Modeling, Part of GACODE

NEO is a \(\large \delta f\) Eulerian code which provides first-principles based numerical calculations of the neoclassical transport (particle flux, energy flux, bootstrap current, poloidal flows, etc.). NEO solves a hierarchy of equations derived by expanding the drift-kinetic equation in powers of , the ratio of the ion gyroradius to the system size. NEO includes the self-consistent coupling of electrons and multiple ion species via complete cross-species collisional coupling, the calculation of the first-order electrostatic potential via coupling with the Poisson equation, general geometry effects, and rapid toroidal rotation effects (including centrifugal effects). NEO has recently been upgraded to include the full linearized Fokker-Planck collision operator.



EPED is a model to predict the height (ie pressure, or temperature at a given density) and width of the H-Mode pedestal in tokamaks. It predicts a boundary condition (near the top of the pedestal, typical psi_norm~0.9-0.95) that can be coupled to a core transport solver such as TGYRO to predict profiles across the confined plasma. EPED is designed to predict the pedestal structure in “high performance” H-mode operation (ie Type I ELM or QH-Mode regime), and typically provides an upper bound in other regimes of operation. EPED can be applied to existing experiments, future experiments on existing devices, or to predict and optimize future devices such as ITER or FNSF. EPED has been tested on more than 300 cases on 5 tokamaks, typically finding agreement with observations to a standard deviation of ~20%. EPED first calculates a kinetic ballooning mode constraint using series of model equilibria from toq and stability calculations from baloo (or in the future, GYRO or TGLF), and then calculates a peeling-ballooning mode stability constraint using model equilibria from toq and stability calculations with ELITE. The two constraints are combined to determine the two unknowns, pedestal height and width.

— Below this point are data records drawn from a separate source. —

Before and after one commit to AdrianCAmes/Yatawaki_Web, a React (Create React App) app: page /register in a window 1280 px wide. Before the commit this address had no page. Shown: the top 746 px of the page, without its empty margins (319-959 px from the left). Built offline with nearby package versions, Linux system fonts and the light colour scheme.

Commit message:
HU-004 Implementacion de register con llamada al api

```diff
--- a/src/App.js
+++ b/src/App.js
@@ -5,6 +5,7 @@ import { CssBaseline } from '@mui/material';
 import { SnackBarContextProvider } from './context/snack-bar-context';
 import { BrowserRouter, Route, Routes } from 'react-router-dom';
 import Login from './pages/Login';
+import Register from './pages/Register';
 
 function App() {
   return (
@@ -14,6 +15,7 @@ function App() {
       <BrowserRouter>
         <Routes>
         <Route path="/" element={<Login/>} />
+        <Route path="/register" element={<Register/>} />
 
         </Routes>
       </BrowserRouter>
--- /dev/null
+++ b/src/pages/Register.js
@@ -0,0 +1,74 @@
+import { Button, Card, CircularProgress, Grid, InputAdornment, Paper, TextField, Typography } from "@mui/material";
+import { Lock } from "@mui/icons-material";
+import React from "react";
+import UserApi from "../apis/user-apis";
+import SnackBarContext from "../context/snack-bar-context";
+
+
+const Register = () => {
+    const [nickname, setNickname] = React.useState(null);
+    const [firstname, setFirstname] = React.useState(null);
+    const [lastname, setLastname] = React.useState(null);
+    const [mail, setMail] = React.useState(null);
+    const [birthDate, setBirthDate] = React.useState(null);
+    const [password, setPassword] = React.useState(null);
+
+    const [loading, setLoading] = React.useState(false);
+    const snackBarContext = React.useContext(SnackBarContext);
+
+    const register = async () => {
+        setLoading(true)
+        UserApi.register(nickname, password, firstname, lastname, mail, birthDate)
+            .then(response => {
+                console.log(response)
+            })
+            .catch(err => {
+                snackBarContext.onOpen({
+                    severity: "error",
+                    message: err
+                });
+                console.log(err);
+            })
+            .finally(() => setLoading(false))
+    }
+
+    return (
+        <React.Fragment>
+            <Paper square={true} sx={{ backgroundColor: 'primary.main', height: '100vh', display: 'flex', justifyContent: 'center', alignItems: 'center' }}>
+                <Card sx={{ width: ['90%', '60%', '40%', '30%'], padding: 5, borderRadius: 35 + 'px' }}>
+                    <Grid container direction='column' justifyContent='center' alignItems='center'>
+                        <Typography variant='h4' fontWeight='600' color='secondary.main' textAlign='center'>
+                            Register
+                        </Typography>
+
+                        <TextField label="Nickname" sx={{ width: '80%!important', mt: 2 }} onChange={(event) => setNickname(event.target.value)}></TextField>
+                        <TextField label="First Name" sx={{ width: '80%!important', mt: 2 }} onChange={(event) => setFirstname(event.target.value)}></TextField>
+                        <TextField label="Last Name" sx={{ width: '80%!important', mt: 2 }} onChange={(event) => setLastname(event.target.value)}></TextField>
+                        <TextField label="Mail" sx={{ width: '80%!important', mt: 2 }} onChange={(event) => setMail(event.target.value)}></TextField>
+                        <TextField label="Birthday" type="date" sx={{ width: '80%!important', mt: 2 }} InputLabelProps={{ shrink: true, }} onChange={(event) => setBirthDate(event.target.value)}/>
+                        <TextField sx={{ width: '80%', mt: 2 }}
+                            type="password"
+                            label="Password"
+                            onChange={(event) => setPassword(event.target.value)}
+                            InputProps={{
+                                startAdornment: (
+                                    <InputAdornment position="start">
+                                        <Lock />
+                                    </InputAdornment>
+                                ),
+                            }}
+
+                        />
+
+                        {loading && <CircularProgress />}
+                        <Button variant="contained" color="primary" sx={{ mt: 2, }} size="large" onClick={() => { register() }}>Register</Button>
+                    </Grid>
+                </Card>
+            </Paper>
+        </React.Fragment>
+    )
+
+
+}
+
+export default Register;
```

BOUT++ is a framework for writing fluid and plasma simulations in curvilinear geometry. It is intended to be quite modular, with a variety of numerical methods and time-integration solvers available. BOUT++ is primarily designed and tested with reduced plasma fluid models in mind, but it can evolve any number of equations, with equations appearing in a readable form.



OMAS is a Python library designed to simplify the interface of third-party codes with the ITER Integrated Modeling and Analysis Suite (IMAS) . ITER IMAS defines a data model, a data get/put API, and a data storage infrastructure used for manipulating ITER data.

At the heart of OMAS is the idea of providing a convenient API which can store data in a format that is compatible with the IMAS data model, but using other storage systems in addition to the one provided by IMAS itself. Within OMAS data compatible with the IMAS data model is easily translated between these different storage systems. Furthermore, any physics code or programming language that is capable of reading/writing data using one of the many OMAS supported data formats (eg. NetCDF) can take advantage of the functionalities provided by OMAS.



The harvest project aims at providing a convenient and scalable way to log metadata and store data for fusion applications.